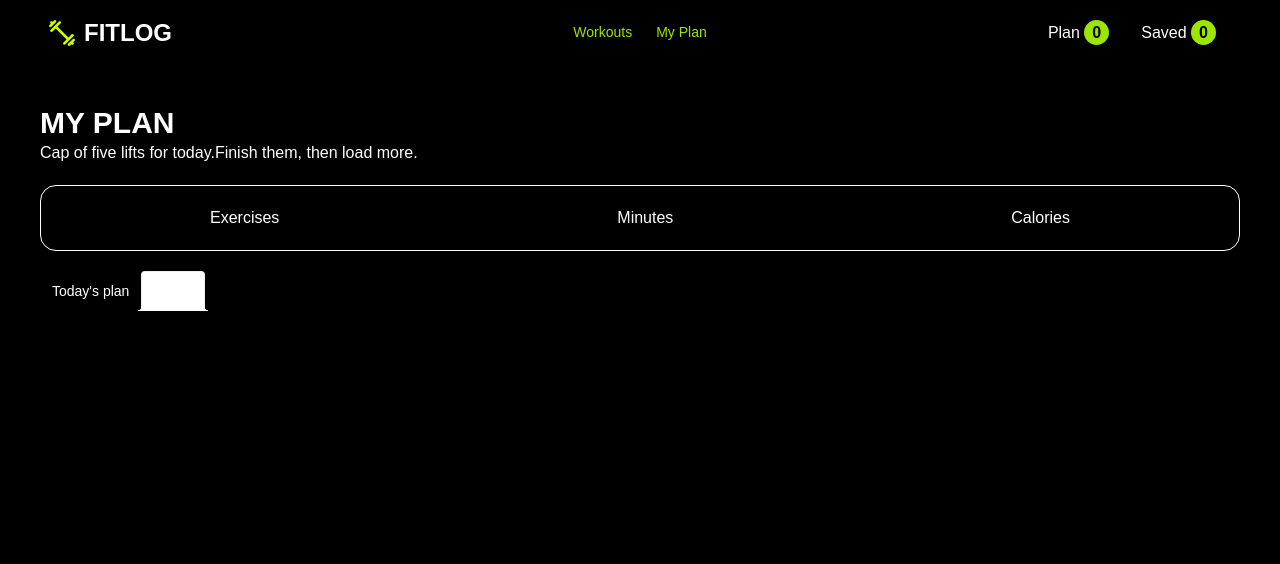
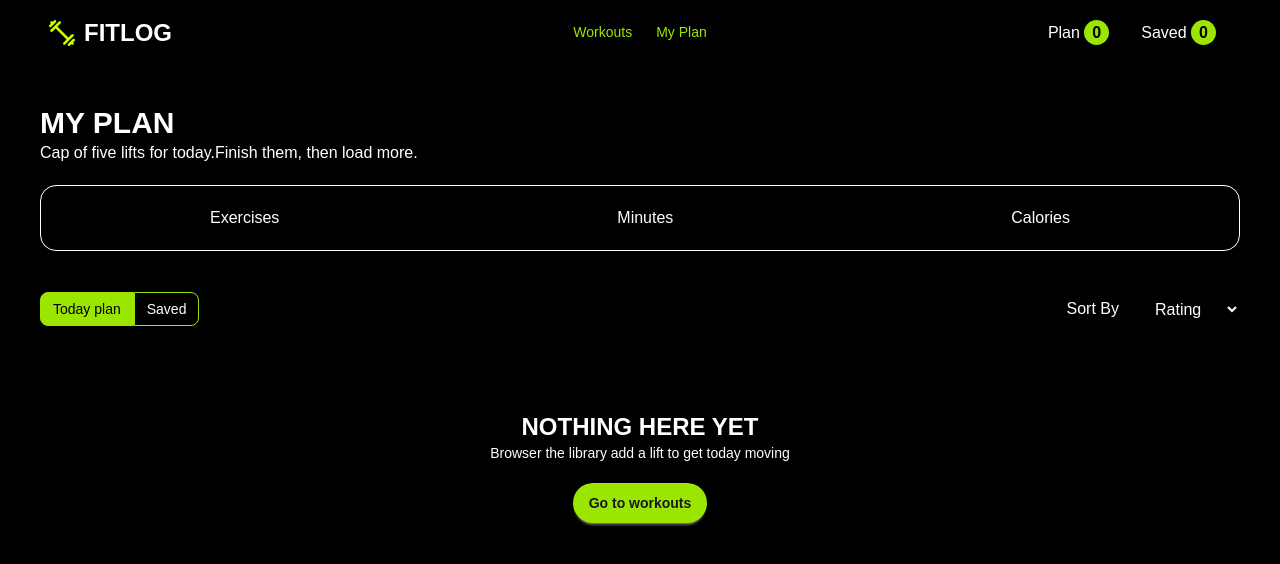
Before and after one commit to marufislam6745/Fitlog-Project, a Next.js app: page /myplan in a window 1280 px wide. Shown: the top 564 px of the page. Built offline with nearby package versions, Linux system fonts and the light colour scheme.

Commit message:
git code push

```diff
--- /dev/null
+++ b/src/app/Component/Datashow/Blankdata.tsx
@@ -0,0 +1,16 @@
+import Link from 'next/link';
+import React from 'react';
+
+const Blankdata = () => {
+    return (
+        <div className='text-center py-5'>
+            <h3 className='text-2xl font-bold'>NOTHING HERE YET</h3>
+            <p className='text-sm text-mauve-400'>Browser the library add a lift to get today moving</p>
+            <Link href="../../fitlog">
+                <button className='btn my-5 bg-lime-400 rounded-3xl border-none'>Go to workouts</button>
+            </Link>
+        </div>
+    );
+};
+
+export default Blankdata;
--- /dev/null
+++ b/src/app/Component/Datashow/Savedatadelet.tsx
@@ -0,0 +1,22 @@
+import { Fitlogcontext } from '@/app/context/fitlogContext';
+import { Fitlogtype } from '@/Type';
+import React, { useContext } from 'react';
+import { GoX } from "react-icons/go";
+import { toast } from 'react-toastify';
+
+const Savedatadelet = ({data}:{data:Fitlogtype}) => {
+    const {save,setSave}=useContext(Fitlogcontext)
+    const handledelet=()=>{
+        const delet=save.filter(value=>value.name!==data.name)
+        setSave(delet)
+        toast.success('Your data delete successfully')
+    }
+
+    return (
+        <div onClick={()=>handledelet()} className='text-2xl'>
+            <GoX />
+        </div>
+    );
+};
+
+export default Savedatadelet;
--- a/src/app/Component/Datashow/Saveddata.tsx
+++ b/src/app/Component/Datashow/Saveddata.tsx
@@ -5,7 +5,7 @@ import React from 'react';
 import { CiClock2 } from "react-icons/ci";
 import { CiStar } from "react-icons/ci";
 import { FaFire } from "react-icons/fa";
-import { GoX } from "react-icons/go";
+import Savedatadelet from './Savedatadelet';
 
 const Saveddata = ({ data }: { data: Fitlogtype }) => {
     return (
@@ -28,7 +28,7 @@ const Saveddata = ({ data }: { data: Fitlogtype }) => {
                 <Link href={`/fitlog/${data.id}`}>
                     <button className='btn bg-black rounded-2xl text-white'>View Delails</button>
                 </Link>
-                <p className='text-2xl'><GoX /></p>
+                <p><Savedatadelet data={data}></Savedatadelet></p>
             </div>
         </div>
     );
--- a/src/app/Component/Datashow/Todayplan.tsx
+++ b/src/app/Component/Datashow/Todayplan.tsx
@@ -6,7 +6,7 @@ import { CiClock2 } from "react-icons/ci";
 import { CiStar } from "react-icons/ci";
 import { FaFire } from "react-icons/fa";
 import { GoCheck } from "react-icons/go";
-import { GoX } from "react-icons/go";
+import Todayplandelet from './Todayplandelet';
 
 const Todayplan = ({ data }: { data: Fitlogtype }) => {
     return (
@@ -30,7 +30,7 @@ const Todayplan = ({ data }: { data: Fitlogtype }) => {
                     <button className='btn bg-black rounded-2xl text-white'>View Delails</button>
                 </Link>
                 <button className='btn bg-lime-400 rounded-2xl'><GoCheck />Mark as Done</button>
-                <p className='text-2xl'><GoX /></p>
+                <p><Todayplandelet data={data}></Todayplandelet></p>
             </div>
         </div>
     );
--- /dev/null
+++ b/src/app/Component/Datashow/Todayplandelet.tsx
@@ -0,0 +1,22 @@
+import { Fitlogcontext } from '@/app/context/fitlogContext';
+import { Fitlogtype } from '@/Type';
+import React, { useContext } from 'react';
+import { GoX } from "react-icons/go";
+import { toast } from 'react-toastify';
+
+const Todayplandelet = ({data}:{data:Fitlogtype}) => {
+   const {plan,setPlan}=useContext(Fitlogcontext)
+   const deletplan=()=>{
+      const plandelet=plan.filter(value=>value.name!==data.name)
+      setPlan(plandelet)
+      toast.success('Your data delete successfully')
+   }
+
+    return (
+        <div onClick={()=>deletplan()} className='text-2xl'>
+            <GoX />
+        </div>
+    );
+};
+
+export default Todayplandelet;
--- a/src/app/myplan/page.tsx
+++ b/src/app/myplan/page.tsx
@@ -1,14 +1,37 @@
 'use client'
 
-import { useContext } from "react";
+import { useContext, useState } from "react";
 import { Fitlogcontext } from "../context/fitlogContext";
 import Todayplan from "../Component/Datashow/Todayplan";
 import Saveddata from "../Component/Datashow/Saveddata";
+import Blankdata from "../Component/Datashow/Blankdata";
+import { Fitlogtype } from "@/Type";
 
 //import { useState } from 'react';
 
 const Page = () => {
+    const [button, setButton] = useState("Today plan")
+
     const { plan, save } = useContext(Fitlogcontext)
+    const [sortby, setSortby] = useState('')
+
+    const sortData = (data: Fitlogtype[]) => {
+        const sortedData = [...data]
+
+        if (sortby === "rating") {
+            sortedData.sort((a, b) => b.rating - a.rating)
+        }
+        else if (sortby === "duration") {
+            sortedData.sort((a, b) => a.duration - b.duration)
+        }
+        else if (sortby === "calories") {
+            sortedData.sort((a, b) => b.caloriesBurned - a.caloriesBurned)
+        }
+        return sortedData
+    }
+    const plandata = sortData(plan)
+    const savedata = sortData(save)
+
 
     return (
         <div className='lg:w-300 mx-auto'>
@@ -29,19 +52,56 @@ const Page = () => {
                 </div>
             </div>
 
-            {/* name of each tab group should be unique */}
+            {/* name of each tab group should be unique
             <div className="tabs tabs-lift ">
                 <input type="radio" name="my_tabs_3" className="tab text-white checked:bg-mauve-900 checked:border-mauve-700" aria-label="Today's plan" />
                 <div className="tab-content bg-mauve-900 border-mauve-700 p-6 text-white">
-                    {
-                        plan.map((data) => <Todayplan key={data.id} data={data}></Todayplan>)
-                    }
+                    {plandata.length > 0 ?
+                        plandata.map((data) => <Todayplan key={data.id} data={data}></Todayplan>) :
+                        <Blankdata></Blankdata>}
                 </div>
 
                 <input type="radio" name="my_tabs_3" className="tab text-white checked:bg-mauve-900 checked:border-mauve-700" aria-label="Saved" defaultChecked />
                 <div className="tab-content bg-mauve-900 border-mauve-700 p-6 text-white">
-                    {
-                        save.map((data) => <Saveddata key={data.id} data={data}></Saveddata>)
+                    {savedata.length > 0 ?
+                        savedata.map((data) => <Saveddata key={data.id} data={data}></Saveddata>) :
+                        <Blankdata></Blankdata>}
+                </div>
+            </div>*/}
+            <div>
+                <div className="flex items-center justify-between my-10">
+                    <div>
+                        <button onClick={() => setButton("Today plan")} className={`${button === "Today plan" ? 'bg-lime-400 text-black' : ''} px-3 py-1.5 border border-lime-400 rounded-l-lg text-sm `}>Today plan</button>
+                        <button onClick={() => setButton("Saved")} className={`${button === "Saved" ? 'bg-lime-400 text-black' : ''} px-3 py-1.5 border border-lime-400 rounded-r-lg text-sm `}>Saved</button>
+                    </div>
+
+                        <div className="flex items-center justify-end gap-2">
+                            <p className="bg-mauve-900 py-1.5 px-4 rounded-2xl">Sort By</p>
+                            <select
+                                value={sortby}
+                                onChange={(e) => setSortby(e.target.value)}
+                                defaultValue="Pick a Runtime"
+                                className="bg-mauve-900 p-2 rounded-xl"
+                            >
+                                <option value="rating">Rating</option>
+                                <option value="duration">Duration</option>
+                                <option value="calories">Calories</option>
+                            </select>
+                        </div>
+
+                </div>
+                <div>
+                    {button === "Today plan" ?
+                        (<div className=" bg-mauve-900 border-mauve-700 p-6 text-white rounded-2xl">
+                            {plandata.length > 0 ?
+                                plandata.map((data) => <Todayplan key={data.id} data={data}></Todayplan>) :
+                                <Blankdata></Blankdata>}
+                        </div>) :
+                        (<div className="bg-mauve-900 border-mauve-700 p-6 text-white rounded-2xl">
+                            {savedata.length > 0 ?
+                                savedata.map((data) => <Saveddata key={data.id} data={data}></Saveddata>) :
+                                <Blankdata></Blankdata>}
+                        </div>)
                     }
                 </div>
             </div>
```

Task description. Reply with one number only, the count of lines above that hold the string "useState".

Written answer. 4